I cannot say that I was shocked, but it was certainly an eye opener and a bit troubling. The tale of an intelligent and sensitive young man wrestling with  the man he was expected to be scarred Martinez who sought to please and live up to family tradition. His desire of assimilating into the American way of life, and what insatiably deterred him from this could have been a breaking point in his life. The book is so well written that it is no wonder it was a New York Times Bestseller, and a National Book Award Finalist. The Boy Kings of Texas – the king part deriving from the classic tune of “ El Rey” by Jose Alfredo Jimenez – will make you laugh, and dig through the memories of your own life in the Rio Grande Valley.

For those like me, who are interested in the culture of the Rio Grande Valley, this is a must read. I will not spoil the end, but it left me wanting more. Expecting a redemption that was slow in coming, or one that never showed its face at all. Martinez did drugs, quit college, and the foul language in his memoir triggered criticism among some readers. Overall it is a book I recommend for everybody especially those living in the Rio Grande Valley.

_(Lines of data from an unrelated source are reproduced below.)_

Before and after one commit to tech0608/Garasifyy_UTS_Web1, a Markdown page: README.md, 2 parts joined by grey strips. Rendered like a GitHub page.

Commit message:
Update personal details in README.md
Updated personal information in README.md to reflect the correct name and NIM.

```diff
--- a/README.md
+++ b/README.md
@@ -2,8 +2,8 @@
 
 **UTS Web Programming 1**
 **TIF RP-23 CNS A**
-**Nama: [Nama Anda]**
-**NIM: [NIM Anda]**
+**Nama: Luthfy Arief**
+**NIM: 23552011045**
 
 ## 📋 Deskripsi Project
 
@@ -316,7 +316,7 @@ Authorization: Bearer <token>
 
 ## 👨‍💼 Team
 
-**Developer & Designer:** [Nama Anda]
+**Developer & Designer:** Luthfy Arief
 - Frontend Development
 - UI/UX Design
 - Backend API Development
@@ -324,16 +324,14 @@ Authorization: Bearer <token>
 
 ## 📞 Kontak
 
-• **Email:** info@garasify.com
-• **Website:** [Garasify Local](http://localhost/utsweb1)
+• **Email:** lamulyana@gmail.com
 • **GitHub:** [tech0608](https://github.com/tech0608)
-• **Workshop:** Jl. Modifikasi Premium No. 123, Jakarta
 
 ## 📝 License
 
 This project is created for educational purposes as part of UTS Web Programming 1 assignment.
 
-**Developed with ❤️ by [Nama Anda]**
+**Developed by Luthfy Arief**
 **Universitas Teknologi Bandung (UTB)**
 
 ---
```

“The Boy Kings of Texas” is the first book for Martinez, and this Valley native had the honor of attending the National Book Prize ceremony in 2012 held at the headquarters of the National City Bank (now CityBank) built by Brownsville founder Charles Stillman in 1908. Globe Pequot Press’ Lyons Press imprint is the proud parent in what the press materials are calling the ultimate David & Goliath story for the Guilford publishing house. Watch the video.

The Valley is a unique area, we could almost say it is a country of its own. “Border Justice” exists as referenced by Martinez. The book gives us a glimpse into the source of our emotions and actions. Furthermore, it is an important read for it gives a glimpse into what the rest of the country reads about the Valley, leading to an  understanding of the misconceptions and possible neglect of our area. Only a Mexican – American from South Texas could have written this award-winning memoir.

Hispanically Speaking News reported on November of 2012 that Salma Hayek’s production company, Ventanarosa, has acquired the rights to The Boy Kings of Texas. She had previously tried to nab the rights and adapt the book into a film, but had been unsuccessful. Hayek is known to be good at picking a good story, but it is always risky to transfer detail-rich stories to the big screen.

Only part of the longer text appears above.